▶ [Your goal]: Pull each line with the string "University" from the entries.

___ Data supplied

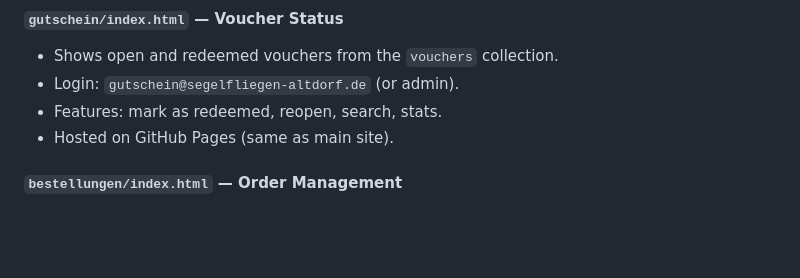
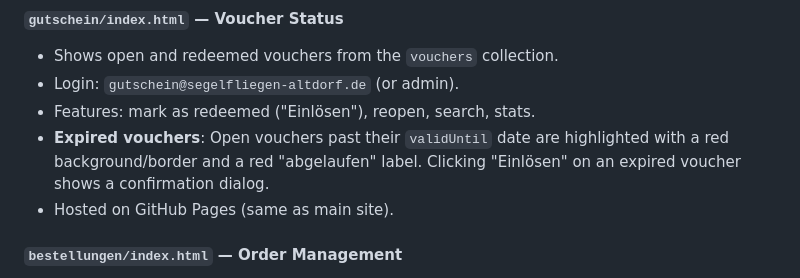
Before and after one commit to profex1337/segelfliegen, a Markdown page: CLAUDE.md, the part around the change. Drawn GitHub-style; blank space fills up the shorter version.

Commit message:
docs: CLAUDE.md — Gutschein-Ablauf-Feature dokumentiert
Co-Authored-By: Claude Opus 4.6 <noreply@anthropic.com>

```diff
--- a/CLAUDE.md
+++ b/CLAUDE.md
@@ -397,7 +397,8 @@ Two standalone pages provide limited access to specific Firestore collections. T
 
 - Shows open and redeemed vouchers from the `vouchers` collection.
 - Login: `gutschein@segelfliegen-altdorf.de` (or admin).
-- Features: mark as redeemed, reopen, search, stats.
+- Features: mark as redeemed ("Einlösen"), reopen, search, stats.
+- **Expired vouchers**: Open vouchers past their `validUntil` date are highlighted with a red background/border and a red "abgelaufen" label. Clicking "Einlösen" on an expired voucher shows a confirmation dialog.
 - Hosted on GitHub Pages (same as main site).
 
 #### `bestellungen/index.html` — Order Management
```
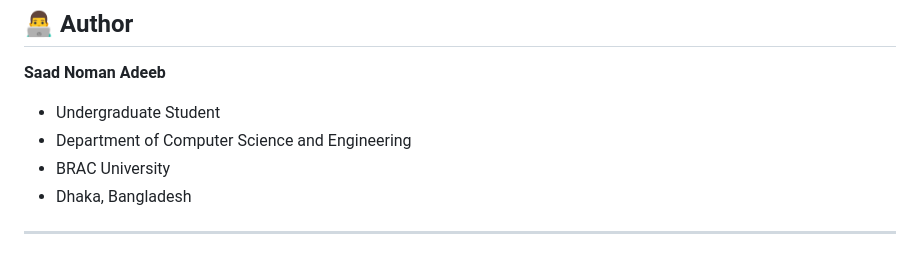
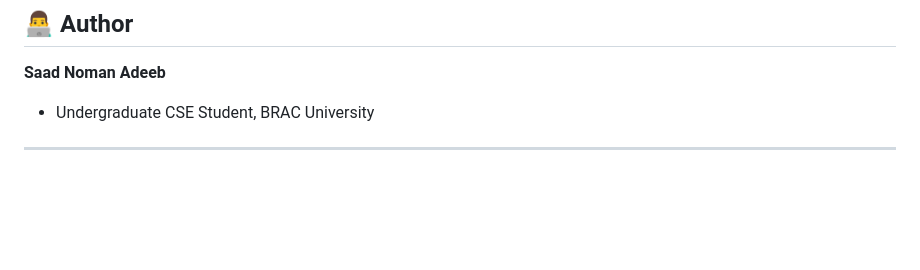
Before and after one commit to saad-noman/revive-motors, a Markdown page: README.md, the part around the change. Drawn GitHub-style; blank space fills up the shorter version.

```diff
--- a/README.md
+++ b/README.md
@@ -95,9 +95,6 @@ The system uses **PostgreSQL** for data storage and Django’s **ORM** for safe
 ## 👨‍💻 Author
 
 **Saad Noman Adeeb**
-- Undergraduate Student
-- Department of Computer Science and Engineering
-- BRAC University
-- Dhaka, Bangladesh
+- Undergraduate CSE Student, BRAC University
 
 ---
```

______

▶ [Expected answer]:
-- BRAC University
+- Undergraduate CSE Student, BRAC University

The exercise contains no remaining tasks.